Search term "type": copy each line of the data containing it.

The data below:

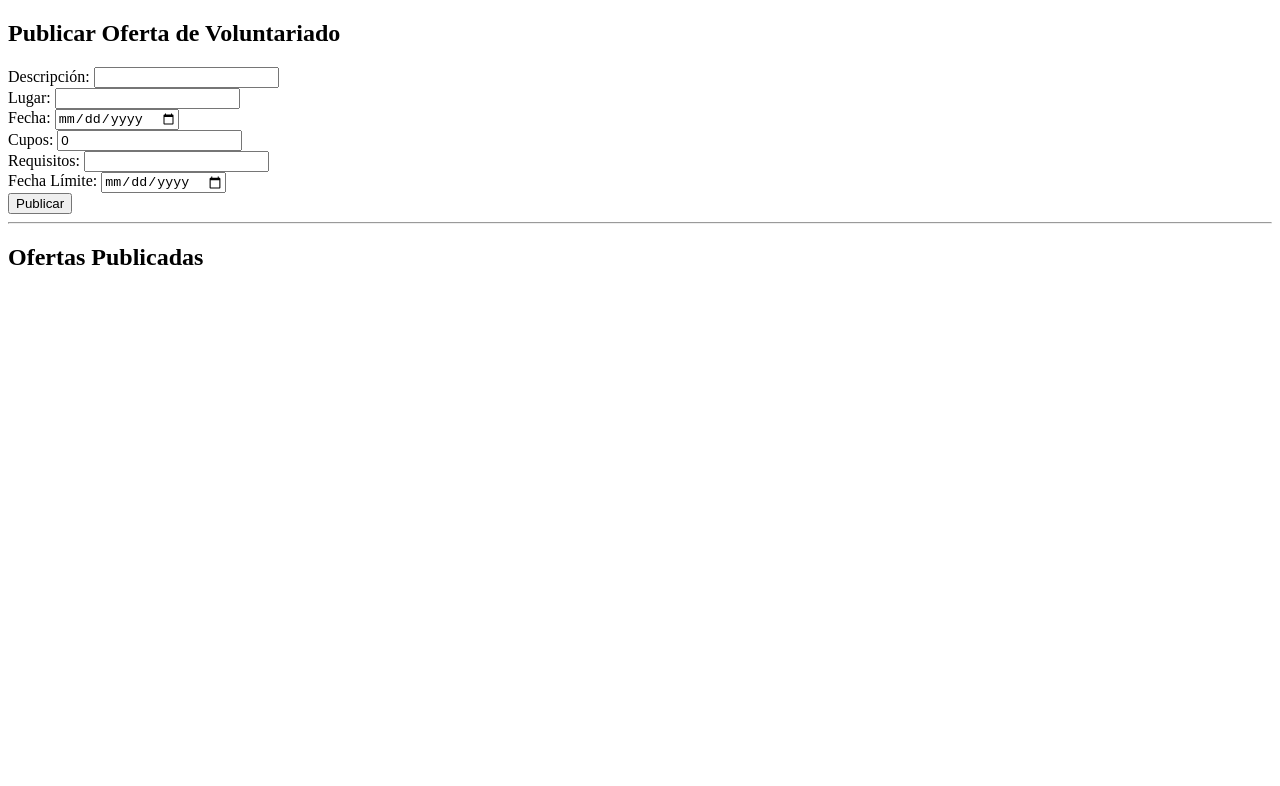
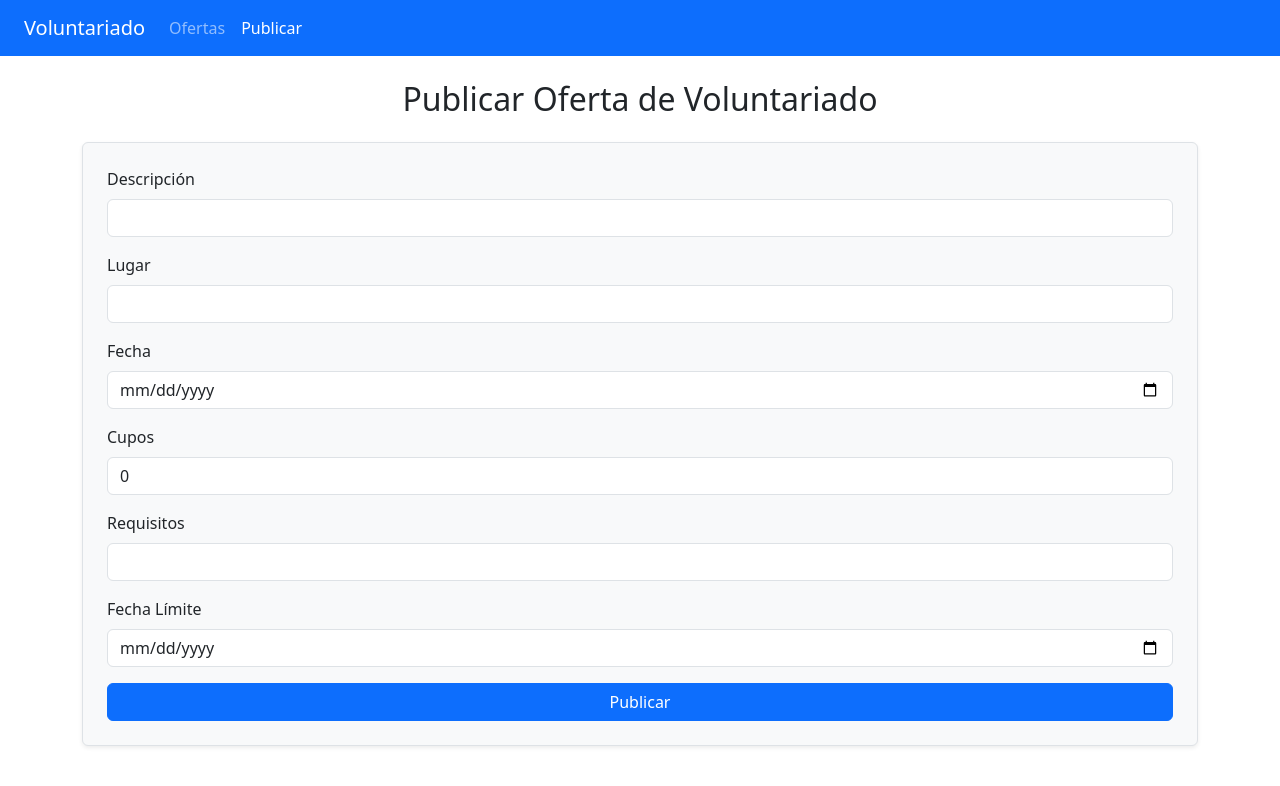
Before and after one commit to GaboNto/gestionVoluntariado, an Angular app: page /publicar in a window 1280 px wide. Before the commit this address led to /. Shown: the top 786 px of the page. Built offline with nearby package versions, Linux system fonts and the light colour scheme.

Commit message:
Separación de vistas (ofertas y publicar)

```diff
--- a/src/app/app.component.html
+++ b/src/app/app.component.html
@@ -1,3 +1,11 @@
-<app-oferta-form></app-oferta-form>
-<hr>
-<app-oferta-list></app-oferta-list>
+<nav class="navbar navbar-expand-lg navbar-dark bg-primary px-4">
+  <a class="navbar-brand" href="#">Voluntariado</a>
+  <div class="navbar-nav">
+    <a class="nav-link" routerLink="/ofertas" routerLinkActive="active">Ofertas</a>
+    <a class="nav-link" routerLink="/publicar" routerLinkActive="active">Publicar</a>
+  </div>
+</nav>
+
+<div class="container mt-4">
+  <router-outlet></router-outlet>
+</div>
--- a/src/app/app.routes.ts
+++ b/src/app/app.routes.ts
@@ -1,3 +1,9 @@
 import { Routes } from '@angular/router';
+import { OfertaFormComponent } from './components/ofertas/oferta-form/oferta-form.component';
+import { OfertaListComponent } from './components/ofertas/oferta-list/oferta-list.component';
 
-export const routes: Routes = [];
+export const routes: Routes = [
+  { path: 'publicar', component: OfertaFormComponent },
+  { path: 'ofertas', component: OfertaListComponent },
+  { path: '', redirectTo: '/ofertas', pathMatch: 'full' }, // ruta por defecto
+];
--- a/src/app/components/ofertas/oferta-form/oferta-form.component.css
+++ b/src/app/components/ofertas/oferta-form/oferta-form.component.css
@@ -0,0 +1,4 @@
+form {
+  max-width: 600px;
+  margin: 0 auto;
+}
--- a/src/app/components/ofertas/oferta-form/oferta-form.component.html
+++ b/src/app/components/ofertas/oferta-form/oferta-form.component.html
@@ -1,10 +1,28 @@
-<h2>Publicar Oferta de Voluntariado</h2>
-<form (ngSubmit)="publicarOferta()">
-  <label>Descripción: <input [(ngModel)]="oferta.descripcion" name="descripcion" required></label><br>
-  <label>Lugar: <input [(ngModel)]="oferta.lugar" name="lugar" required></label><br>
-  <label>Fecha: <input type="date" [(ngModel)]="oferta.fecha" name="fecha" required></label><br>
-  <label>Cupos: <input type="number" [(ngModel)]="oferta.cupos" name="cupos" required></label><br>
-  <label>Requisitos: <input [(ngModel)]="oferta.requisitos" name="requisitos"></label><br>
-  <label>Fecha Límite: <input type="date" [(ngModel)]="oferta.fechaLimite" name="fechaLimite" required></label><br>
-  <button type="submit">Publicar</button>
+<h2 class="text-center my-4">Publicar Oferta de Voluntariado</h2>
+<form (ngSubmit)="publicarOferta()" class="container border rounded p-4 shadow-sm bg-light">
+  <div class="mb-3">
+    <label class="form-label">Descripción</label>
+    <input class="form-control" [(ngModel)]="oferta.descripcion" name="descripcion" required>
+  </div>
+  <div class="mb-3">
+    <label class="form-label">Lugar</label>
+    <input class="form-control" [(ngModel)]="oferta.lugar" name="lugar" required>
+  </div>
+  <div class="mb-3">
+    <label class="form-label">Fecha</label>
+    <input type="date" class="form-control" [(ngModel)]="oferta.fecha" name="fecha" required>
+  </div>
+  <div class="mb-3">
+    <label class="form-label">Cupos</label>
+    <input type="number" class="form-control" [(ngModel)]="oferta.cupos" name="cupos" required>
+  </div>
+  <div class="mb-3">
+    <label class="form-label">Requisitos</label>
+    <input class="form-control" [(ngModel)]="oferta.requisitos" name="requisitos">
+  </div>
+  <div class="mb-3">
+    <label class="form-label">Fecha Límite</label>
+    <input type="date" class="form-control" [(ngModel)]="oferta.fechaLimite" name="fechaLimite" required>
+  </div>
+  <button type="submit" class="btn btn-primary w-100">Publicar</button>
 </form>
--- a/src/app/components/ofertas/oferta-form/oferta-form.component.ts
+++ b/src/app/components/ofertas/oferta-form/oferta-form.component.ts
@@ -26,7 +26,7 @@ export class OfertaFormComponent {
       descripcion: '',
       lugar: '',
       fecha: '',
-      cupos: 0,
+      cupos: 1,
       requisitos: '',
       fechaLimite: ''
     };
--- a/src/app/components/ofertas/oferta-list/oferta-list.component.html
+++ b/src/app/components/ofertas/oferta-list/oferta-list.component.html
@@ -1,6 +1,19 @@
-<h2>Ofertas Publicadas</h2>
-<ul>
-  <li *ngFor="let o of servicio.obtenerOfertas()">
-    <strong>{{ o.descripcion }}</strong> - {{ o.lugar }} ({{ o.fecha }}) - Cupos: {{ o.cupos }}
-  </li>
-</ul>
+<h2 class="text-center my-4">Ofertas Publicadas</h2>
+<div class="container">
+  <div class="row g-3">
+    <div class="col-md-6 col-lg-4" *ngFor="let o of servicio.obtenerOfertas()">
+      <div class="card shadow-sm h-100">
+        <div class="card-body">
+          <h5 class="card-title">{{ o.descripcion }}</h5>
+          <p class="card-text">
+            <strong>Lugar:</strong> {{ o.lugar }}<br>
+            <strong>Fecha:</strong> {{ o.fecha }}<br>
+            <strong>Cupos:</strong> {{ o.cupos }}<br>
+            <strong>Requisitos:</strong> {{ o.requisitos || 'Ninguno' }}<br>
+            <strong>Fecha límite:</strong> {{ o.fechaLimite }}
+          </p>
+        </div>
+      </div>
+    </div>
+  </div>
+</div>
--- a/src/index.html
+++ b/src/index.html
@@ -5,6 +5,10 @@
   <title>GestionVoluntariado</title>
   <base href="/">
   <meta name="viewport" content="width=device-width, initial-scale=1">
+
+  <!-- Bootstrap CSS CDN -->
+  <link href="https://cdn.jsdelivr.net/npm/bootstrap@5.3.3/dist/css/bootstrap.min.css" rel="stylesheet">
+
   <link rel="icon" type="image/x-icon" href="favicon.ico">
 </head>
 <body>
```
Also changed, not shown: src/app/app.component.ts (+3 -4 lines), src/app/app.config.ts (+5 -2 lines), src/app/components/ofertas/oferta-list/oferta-list.component.css (+7 -0 lines).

End of The data.

## Task answer
-  <label>Fecha: <input type="date" [(ngModel)]="oferta.fecha" name="fecha" required></label><br>
-  <label>Cupos: <input type="number" [(ngModel)]="oferta.cupos" name="cupos" required></label><br>
-  <label>Fecha Límite: <input type="date" [(ngModel)]="oferta.fechaLimite" name="fechaLimite" required></label><br>
-  <button type="submit">Publicar</button>
+    <input type="date" class="form-control" [(ngModel)]="oferta.fecha" name="fecha" required>
+    <input type="number" class="form-control" [(ngModel)]="oferta.cupos" name="cupos" required>
+    <input type="date" class="form-control" [(ngModel)]="oferta.fechaLimite" name="fechaLimite" required>
+  <button type="submit" class="btn btn-primary w-100">Publicar</button>
   <link rel="icon" type="image/x-icon" href="favicon.ico">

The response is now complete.